• TASK BRIEF
Please work out how many lines in the material below contain the string "text", and answer with that number only.

• PROVIDED MATERIAL
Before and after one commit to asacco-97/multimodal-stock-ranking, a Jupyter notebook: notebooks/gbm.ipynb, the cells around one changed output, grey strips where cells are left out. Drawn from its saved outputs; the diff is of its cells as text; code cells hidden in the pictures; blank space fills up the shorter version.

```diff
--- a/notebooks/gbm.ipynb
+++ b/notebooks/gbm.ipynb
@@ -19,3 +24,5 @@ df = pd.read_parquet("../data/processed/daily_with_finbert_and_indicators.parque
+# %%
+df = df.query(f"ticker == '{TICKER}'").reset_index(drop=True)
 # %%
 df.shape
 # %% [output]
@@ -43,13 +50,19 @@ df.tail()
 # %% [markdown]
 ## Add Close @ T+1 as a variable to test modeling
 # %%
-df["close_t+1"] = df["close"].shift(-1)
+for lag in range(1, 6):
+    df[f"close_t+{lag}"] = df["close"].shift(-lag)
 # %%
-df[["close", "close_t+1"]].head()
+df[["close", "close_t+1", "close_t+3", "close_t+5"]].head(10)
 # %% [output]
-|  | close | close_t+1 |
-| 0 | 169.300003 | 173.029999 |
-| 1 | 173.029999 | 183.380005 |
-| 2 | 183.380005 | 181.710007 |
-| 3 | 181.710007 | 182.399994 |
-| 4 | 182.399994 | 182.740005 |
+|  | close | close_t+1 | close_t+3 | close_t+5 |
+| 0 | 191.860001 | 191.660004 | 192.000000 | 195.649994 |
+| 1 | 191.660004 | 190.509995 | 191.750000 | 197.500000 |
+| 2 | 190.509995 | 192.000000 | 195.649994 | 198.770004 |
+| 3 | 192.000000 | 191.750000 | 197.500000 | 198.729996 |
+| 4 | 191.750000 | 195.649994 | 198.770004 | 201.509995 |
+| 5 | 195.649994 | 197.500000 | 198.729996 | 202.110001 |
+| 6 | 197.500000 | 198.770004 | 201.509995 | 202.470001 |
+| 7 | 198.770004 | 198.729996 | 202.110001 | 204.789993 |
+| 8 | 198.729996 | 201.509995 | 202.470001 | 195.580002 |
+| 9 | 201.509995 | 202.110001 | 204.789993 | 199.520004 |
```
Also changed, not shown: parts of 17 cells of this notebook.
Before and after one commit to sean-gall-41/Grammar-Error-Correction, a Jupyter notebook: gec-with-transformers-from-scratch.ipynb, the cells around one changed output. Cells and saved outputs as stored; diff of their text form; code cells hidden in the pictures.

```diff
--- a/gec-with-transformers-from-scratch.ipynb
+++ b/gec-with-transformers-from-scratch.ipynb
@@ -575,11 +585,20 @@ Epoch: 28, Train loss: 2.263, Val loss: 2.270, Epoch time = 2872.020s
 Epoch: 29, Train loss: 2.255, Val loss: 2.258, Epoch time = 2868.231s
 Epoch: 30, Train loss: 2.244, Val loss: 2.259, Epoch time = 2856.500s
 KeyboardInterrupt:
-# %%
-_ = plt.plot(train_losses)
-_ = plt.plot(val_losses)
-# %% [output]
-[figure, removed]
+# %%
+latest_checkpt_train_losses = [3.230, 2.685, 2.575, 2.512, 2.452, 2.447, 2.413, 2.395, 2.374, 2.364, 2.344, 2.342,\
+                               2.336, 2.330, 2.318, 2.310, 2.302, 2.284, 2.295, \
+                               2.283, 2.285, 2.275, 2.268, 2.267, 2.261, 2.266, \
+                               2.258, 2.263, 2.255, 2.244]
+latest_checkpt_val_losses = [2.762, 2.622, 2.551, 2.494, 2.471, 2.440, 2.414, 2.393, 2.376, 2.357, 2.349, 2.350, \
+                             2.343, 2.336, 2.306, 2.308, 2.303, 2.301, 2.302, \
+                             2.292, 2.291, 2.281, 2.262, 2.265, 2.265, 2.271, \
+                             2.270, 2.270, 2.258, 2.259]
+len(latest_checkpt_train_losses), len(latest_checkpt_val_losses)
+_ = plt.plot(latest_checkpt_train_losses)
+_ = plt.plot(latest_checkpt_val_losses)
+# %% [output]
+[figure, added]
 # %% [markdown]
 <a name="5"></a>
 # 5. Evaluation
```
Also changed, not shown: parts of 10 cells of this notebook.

• SOLUTION TO THE EXERCISE
2